>>>
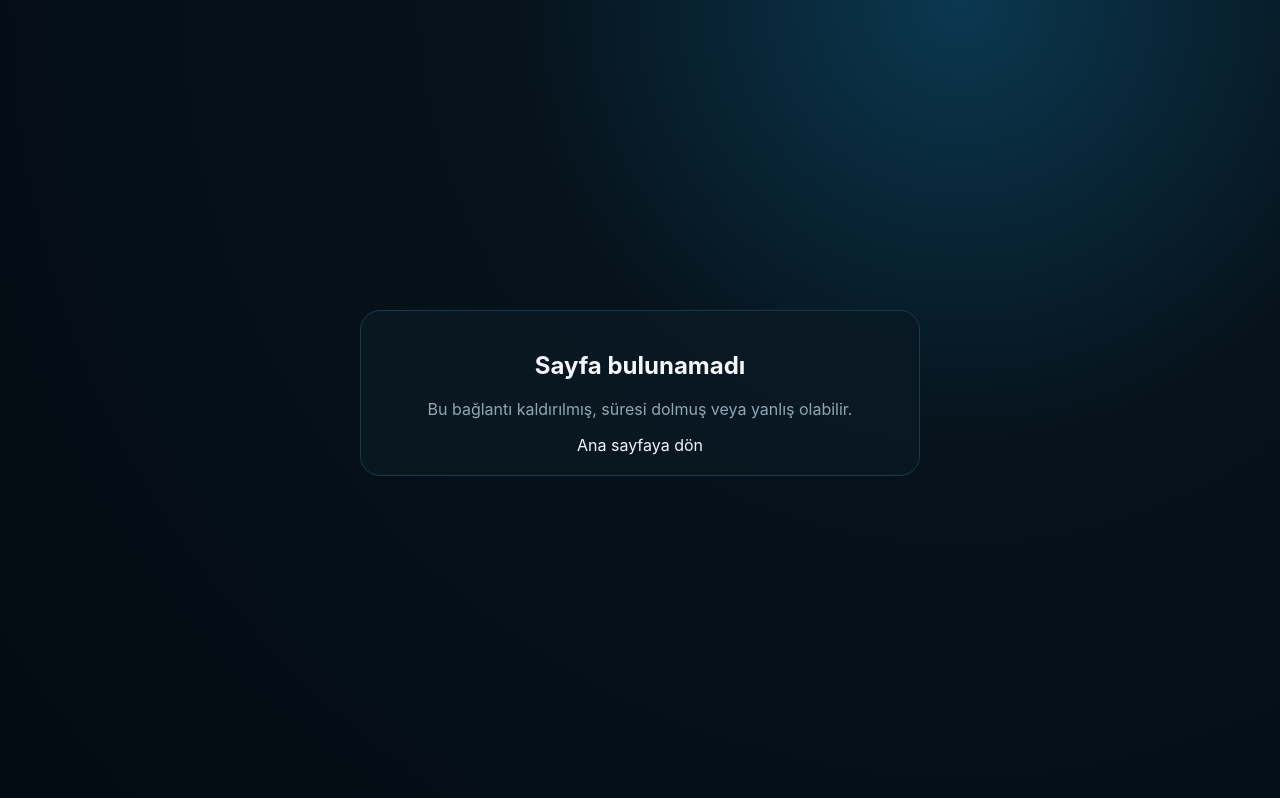
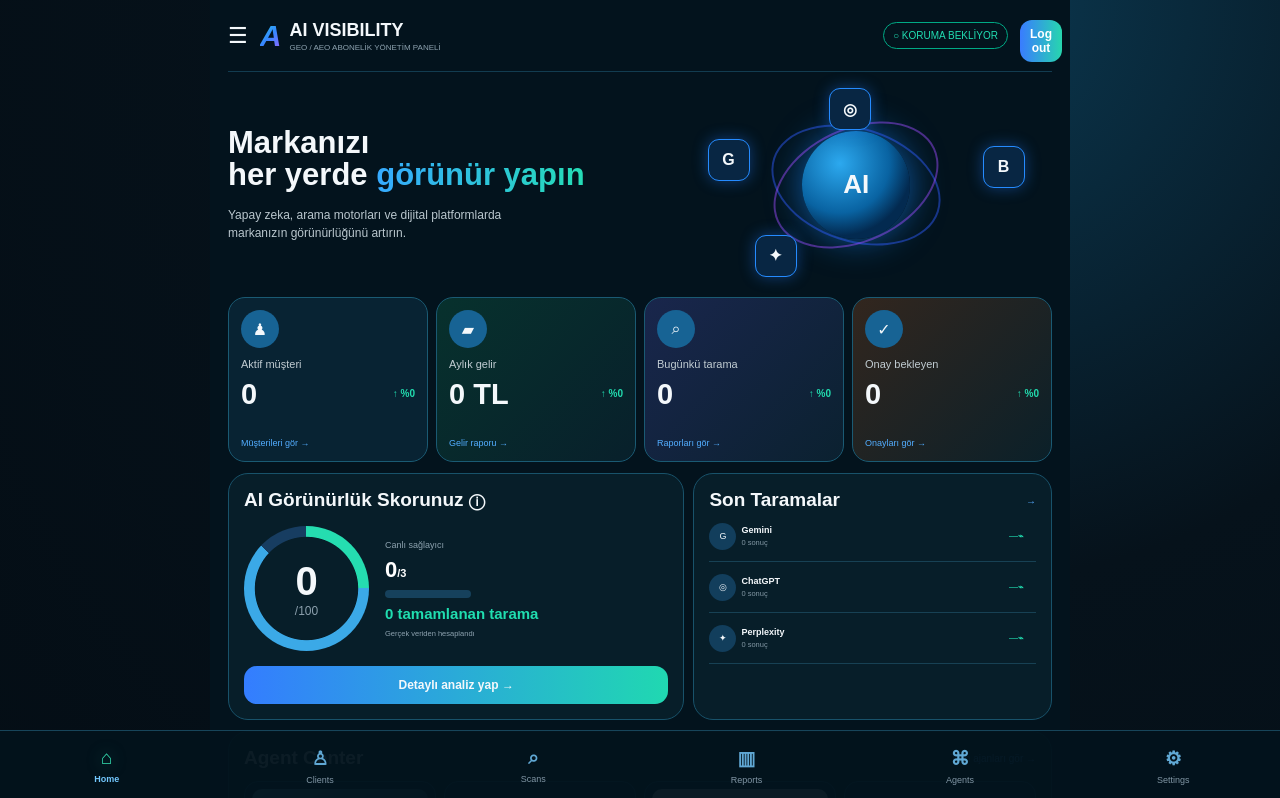
Before and after one commit to mehmetozan-5858/ai-visibility, a Next.js app: page /admin in a window 1280 px wide. Before the commit this address had no page. Shown: the top 798 px of the page. Built offline with nearby package versions, Linux system fonts and the light colour scheme; no server answers.

Commit message:
Move admin dashboard to protected admin route

```diff
--- /dev/null
+++ b/app/admin/page.js
@@ -0,0 +1,5 @@
+import MobileDashboard from "../../components/MobileDashboard";
+
+export default function AdminHome(){
+  return <MobileDashboard/>;
+}
```
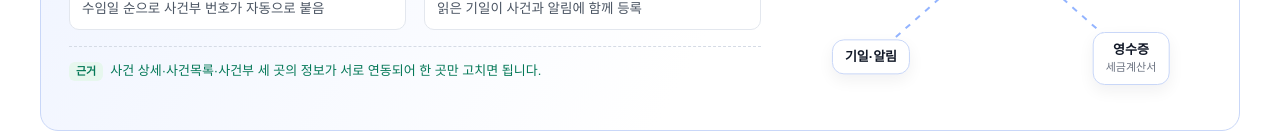
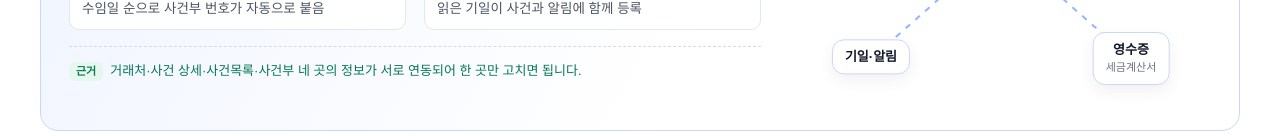
Before and after one commit to wbbf/lexnote, a plain HTML site: page index.html in a window 1280 px wide. Shown: the part 2177-2313 px from the top of the page. Drawn offline with Linux system fonts and the light colour scheme; a small style sheet from the web is missing.

Commit message:
연동 근거를 거래처 포함 네 곳으로
Co-Authored-By: Claude Opus 5.5 <noreply@anthropic.com>
Claude-Session: https://claude.ai/code/session_01Gx9rCTaQckWiJJax3kYmas

```diff
--- a/index.html
+++ b/index.html
@@ -310,7 +310,7 @@ html{scroll-behavior:smooth}
       <div class="lk">
         <div class="lkt"><p>렉스노트의 메뉴는 따로 노는 프로그램 모음이 아닙니다. 사건 하나를 중심으로 거래처·비용산출·등기자동화·사건부·영수증·세금계산서·기일 알림이 서로 값을 주고받습니다. 한 곳에서 고치면 연결된 곳에도 반영되어, 같은 내용을 여러 번 적거나 서로 다르게 적을 일이 없습니다.</p>
           <ul class="lkl"><li><b>거래처 → 사건</b>의뢰인 이름·주소·사업자 정보가 사건에 들어감</li><li><b>비용산출 → 영수증·세금계산서</b>계산한 금액이 그대로 이어짐</li><li><b>사건 → 사건부</b>수임일 순으로 사건부 번호가 자동으로 붙음</li><li><b>기일통지서 → 사건 → 알림</b>읽은 기일이 사건과 알림에 함께 등록</li></ul>
-          <div class="ev">사건 상세·사건목록·사건부 세 곳의 정보가 서로 연동되어 한 곳만 고치면 됩니다.</div></div>
+          <div class="ev">거래처·사건 상세·사건목록·사건부 네 곳의 정보가 서로 연동되어 한 곳만 고치면 됩니다.</div></div>
         <div class="hub" aria-hidden="true">
           <svg viewBox="0 0 420 320"><g class="ln2"><path d="M210 160 L70 50"/><path d="M210 160 L350 50"/><path d="M210 160 L40 165"/><path d="M210 160 L380 165"/><path d="M210 160 L80 275"/><path d="M210 160 L340 275"/></g></svg>
           <div class="hc">사건</div>
```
<<<
The records above should be reproduced exactly, with no pictures included.

● Task solution:
Before and after one commit to mehmetozan-5858/ai-visibility, a Next.js app: page /admin in a window 1280 px wide. Before the commit this address had no page. Shown: the top 798 px of the page. Built offline with nearby package versions, Linux system fonts and the light colour scheme; no server answers.

Commit message:
Move admin dashboard to protected admin route

```diff
--- /dev/null
+++ b/app/admin/page.js
@@ -0,0 +1,5 @@
+import MobileDashboard from "../../components/MobileDashboard";
+
+export default function AdminHome(){
+  return <MobileDashboard/>;
+}
```
Before and after one commit to wbbf/lexnote, a plain HTML site: page index.html in a window 1280 px wide. Shown: the part 2177-2313 px from the top of the page. Drawn offline with Linux system fonts and the light colour scheme; a small style sheet from the web is missing.

Commit message:
연동 근거를 거래처 포함 네 곳으로
Co-Authored-By: Claude Opus 5.5 <noreply@anthropic.com>
Claude-Session: https://claude.ai/code/session_01Gx9rCTaQckWiJJax3kYmas

```diff
--- a/index.html
+++ b/index.html
@@ -310,7 +310,7 @@ html{scroll-behavior:smooth}
       <div class="lk">
         <div class="lkt"><p>렉스노트의 메뉴는 따로 노는 프로그램 모음이 아닙니다. 사건 하나를 중심으로 거래처·비용산출·등기자동화·사건부·영수증·세금계산서·기일 알림이 서로 값을 주고받습니다. 한 곳에서 고치면 연결된 곳에도 반영되어, 같은 내용을 여러 번 적거나 서로 다르게 적을 일이 없습니다.</p>
           <ul class="lkl"><li><b>거래처 → 사건</b>의뢰인 이름·주소·사업자 정보가 사건에 들어감</li><li><b>비용산출 → 영수증·세금계산서</b>계산한 금액이 그대로 이어짐</li><li><b>사건 → 사건부</b>수임일 순으로 사건부 번호가 자동으로 붙음</li><li><b>기일통지서 → 사건 → 알림</b>읽은 기일이 사건과 알림에 함께 등록</li></ul>
-          <div class="ev">사건 상세·사건목록·사건부 세 곳의 정보가 서로 연동되어 한 곳만 고치면 됩니다.</div></div>
+          <div class="ev">거래처·사건 상세·사건목록·사건부 네 곳의 정보가 서로 연동되어 한 곳만 고치면 됩니다.</div></div>
         <div class="hub" aria-hidden="true">
           <svg viewBox="0 0 420 320"><g class="ln2"><path d="M210 160 L70 50"/><path d="M210 160 L350 50"/><path d="M210 160 L40 165"/><path d="M210 160 L380 165"/><path d="M210 160 L80 275"/><path d="M210 160 L340 275"/></g></svg>
           <div class="hc">사건</div>
```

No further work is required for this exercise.